(Front-end code edit data)
[Start of Attachment]
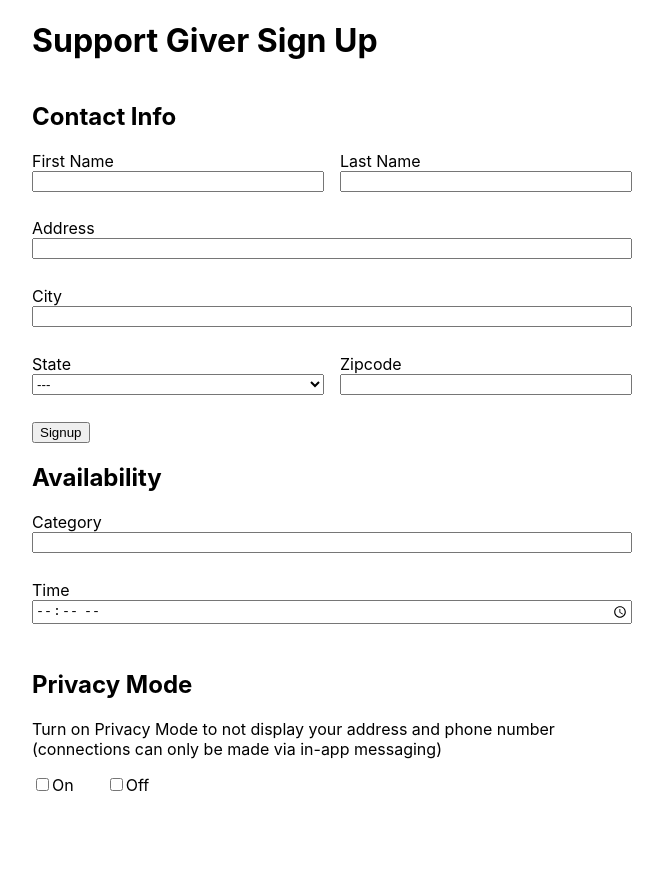
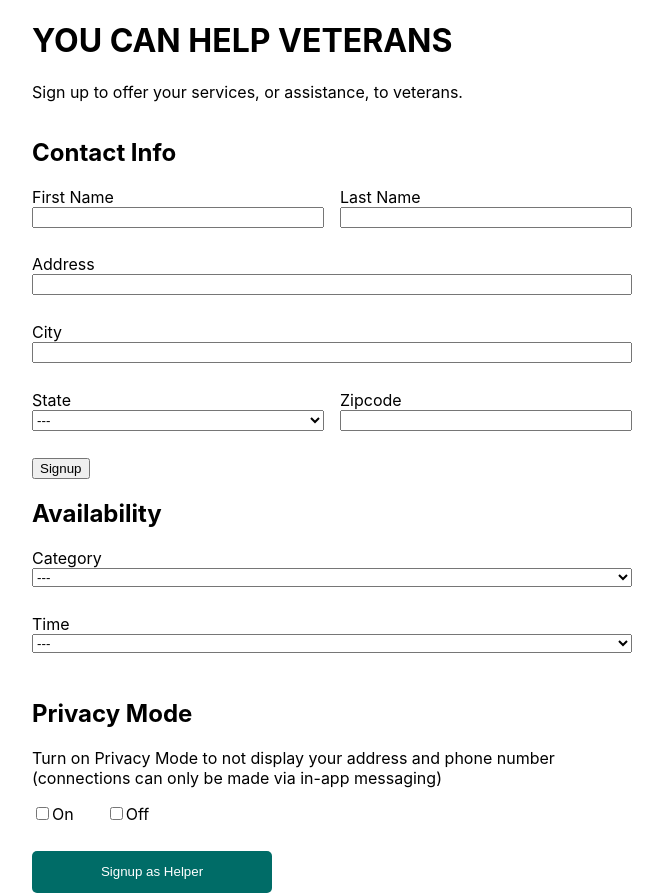
Before and after one commit to Wolverine971/vome, a React (Create React App) app in the folder front-end/: page /giver in a window 1280 px wide. Shown: the whole page, without its empty margins (308-971 px from the left). Before the commit the page ends 800 px from the top, so only its background shows below. Built offline with nearby package versions, Linux system fonts and the light colour scheme.

Commit message:
Giver Complete

```diff
--- a/front-end/src/components/signup/GiverSignUp.css
+++ b/front-end/src/components/signup/GiverSignUp.css
@@ -2,6 +2,10 @@
     max-width: 600px;
     margin: 0 auto;
     text-align: left;
+    height: 100vh;
+    display: flex;
+    flex-direction: column;
+    justify-content: space-evenly;
 }
 
 .field-input {
@@ -41,3 +45,8 @@
 .privacy-mode-on {
     margin-right: 2em;
 }
+
+.signup-btn {
+    margin-top: 2em;
+    text-align: center;
+}
--- a/front-end/src/components/signup/GiverSignUp.js
+++ b/front-end/src/components/signup/GiverSignUp.js
@@ -1,34 +1,54 @@
-import React from "react";
-import "./GiverSignUp.css"
-import SignUpInfo from "./SignUpInfo";
+import React from 'react';
+import './GiverSignUp.css';
+import SignUpInfo from './SignUpInfo';
 
 function GiverSignUp() {
-    return (
-    <div className="support-giver-sign-up">
-        <h1>Support Giver Sign Up</h1>
+  return (
+    <div className='support-giver-sign-up'>
+        <div>
+            <h1>YOU CAN HELP VETERANS</h1>
+            <p>Sign up to offer your services, or assistance, to veterans.</p>
+        </div>
 
-        <SignUpInfo />
+      <SignUpInfo />
 
-        <form className="availability">
-            <h2 className="availability-header">Availability</h2>
-                <label className="category-label">Category </label>
-                <input type="text" className="category-input field-input" />
+      <form className='availability'>
+        <h2 className='availability-header'>Availability</h2>
+        <label className='category-label'>Category </label>
+        <select className='category-input field-input'>
+          <option value="---">---</option>
+          <option value="Mental-Health">Mental Health</option>
+          <option value="Transportation">Transportation</option>
+          <option value="Clothing">Clothing</option>
+        </select>
 
-                <label className="time-label">Time </label>
-                <input type="time" className="time-input field-input" />
-        </form>
+        <label className='time-label'>Time </label>
+        <select className='time-input field-input'>
+          <option value="---">---</option>
+          <option value="Morning">8:00 a.m. - 12:00 p.m.</option>
+          <option value="Afternoon">2:00 p.m. - 4:00 p.m.</option>
+          <option value="Evening">6:00 p.m. - 12:00 a.m.</option>
+        </select>
+      </form>
 
-        <form>
-            <h2 className="privacy-header">Privacy Mode</h2>
-            <p className="privacy-disclaimer">Turn on Privacy Mode to not display your address and phone number (connections can only be made via in-app messaging)</p>
+      <form>
+        <h2 className='privacy-header'>Privacy Mode</h2>
+        <p className='privacy-disclaimer'>
+          Turn on Privacy Mode to not display your address and phone number
+          (connections can only be made via in-app messaging)
+        </p>
 
-            <input type="checkbox" id="privacy-mode-on" />
-            <label htmlFor="privacy-mode-on" className="privacy-mode-on">On</label>
-            <input type="checkbox" id="privacy-mode-off" />
-            <label htmlFor="privacy-mode-off">Off</label>
-        </form>
+        <input type='checkbox' id='privacy-mode-on' />
+        <label htmlFor='privacy-mode-on' className='privacy-mode-on'>
+          On
+        </label>
+        <input type='checkbox' id='privacy-mode-off' />
+        <label htmlFor='privacy-mode-off'>Off</label>
+      </form>
+
+      <button type="submit" className="signup-btn btn">Signup as Helper</button>
     </div>
-    )
+  );
 }
 
-export default GiverSignUp
+export default GiverSignUp;
```
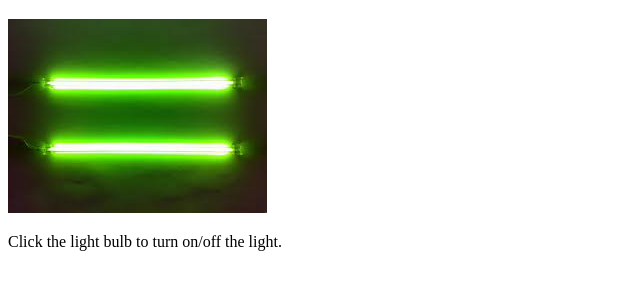
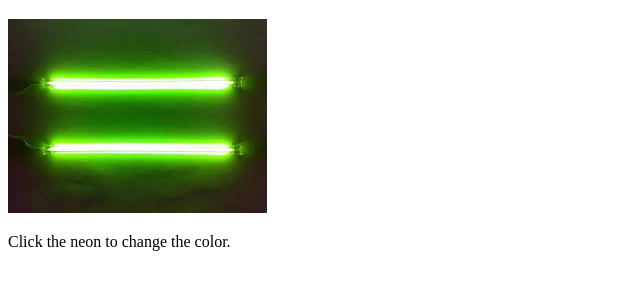
Before and after one commit to tonycaps/hello-world, a plain HTML site: page index.html in a window 1280 px wide. Shown: the part 61-350 px from the top of the page, without its empty margins (0-640 px from the left). Drawn offline with Linux system fonts and the light colour scheme.

Commit message:
Update index.html

```diff
--- a/index.html
+++ b/index.html
@@ -6,7 +6,7 @@
 
 <img id="myImage" onClick="changeImage()" src="neon_other.jpg">
 
-<p>Click the light bulb to turn on/off the light.</p>
+<p>Click the neon to change the color.</p>
 
 <script>
 function changeImage() {
```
[End of Attachment]
### Exercise
For each line of the entries that holds the word "changeImage", pull that line out.

### Response area
 <img id="myImage" onClick="changeImage()" src="neon_other.jpg">
 function changeImage() {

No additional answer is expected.